*** Records supplied Section Begins ***
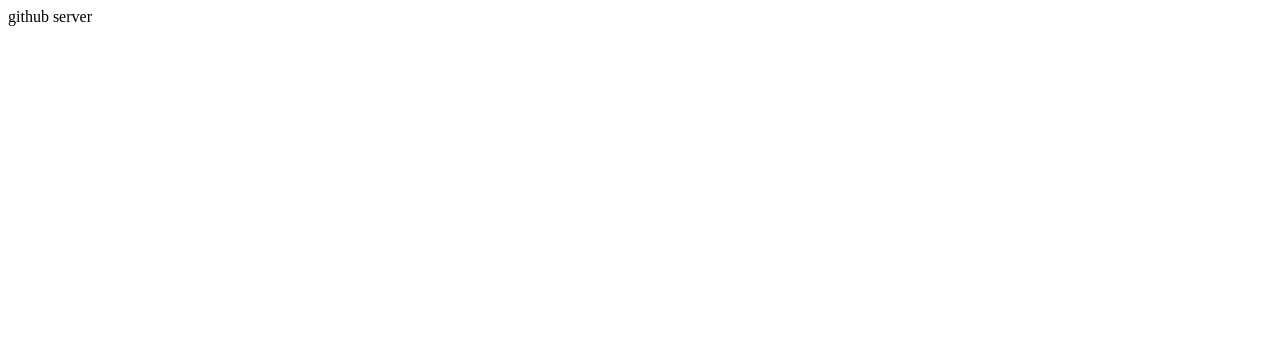
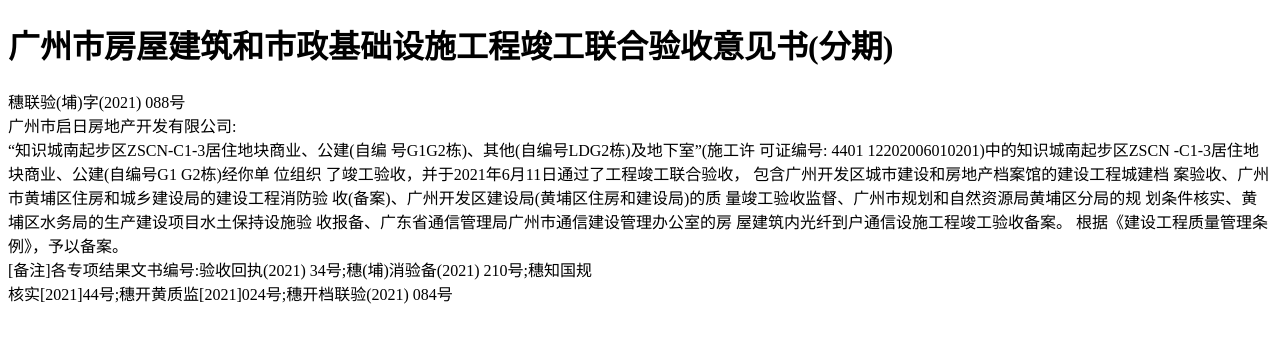
Before and after one commit to BTBMan/xiaolongGitHub1498.github.io, a plain HTML site: page index.html in a window 1280 px wide. Drawn offline with Linux system fonts and the light colour scheme.

Commit message:
change index.html

```diff
--- a/index.html
+++ b/index.html
@@ -1,10 +1,30 @@
 <!DOCTYPE html>
 <html lang="en">
 <head>
-	<meta charset="UTF-8">
-	<title>git</title>
+    <meta charset="UTF-8">
+    <meta http-equiv="X-UA-Compatible" content="IE=edge">
+    <meta name="viewport" content="width=device-width, initial-scale=1.0">
+    <title></title>
 </head>
 <body>
-	github server
+    <h1>广州市房屋建筑和市政基础设施工程竣工联合验收意见书(分期)</h1>
+
+穗联验(埔)字(2021) 088号<br/>
+广州市启日房地产开发有限公司:<br/>
+“知识城南起步区ZSCN-C1-3居住地块商业、公建(自编
+号G1G2栋)、其他(自编号LDG2栋)及地下室”(施工许
+可证编号: 4401 12202006010201)中的知识城南起步区ZSCN
+-C1-3居住地块商业、公建(自编号G1 G2栋)经你单 位组织
+了竣工验收，并于2021年6月11日通过了工程竣工联合验收，
+包含广州开发区城市建设和房地产档案馆的建设工程城建档
+案验收、广州市黄埔区住房和城乡建设局的建设工程消防验
+收(备案)、广州开发区建设局(黄埔区住房和建设局)的质
+量竣工验收监督、广州市规划和自然资源局黄埔区分局的规
+划条件核实、黄埔区水务局的生产建设项目水土保持设施验
+收报备、广东省通信管理局广州市通信建设管理办公室的房
+屋建筑内光纤到户通信设施工程竣工验收备案。
+根据《建设工程质量管理条例》，予以备案。<br/>
+[备注]各专项结果文书编号:验收回执(2021) 34号;穗(埔)消验备(2021) 210号;穗知国规<br/>
+核实[2021]44号;穗开黄质监[2021]024号;穗开档联验(2021) 084号
 </body>
 </html>
```
Also changed, not shown: index_bak.html (added, +10 -0 lines).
*** Records supplied Section Ends ***
• Problem description
Scan the entries above and copy each line where "charset" occurs.

• Result of the exercise
-	<meta charset="UTF-8">
+    <meta charset="UTF-8">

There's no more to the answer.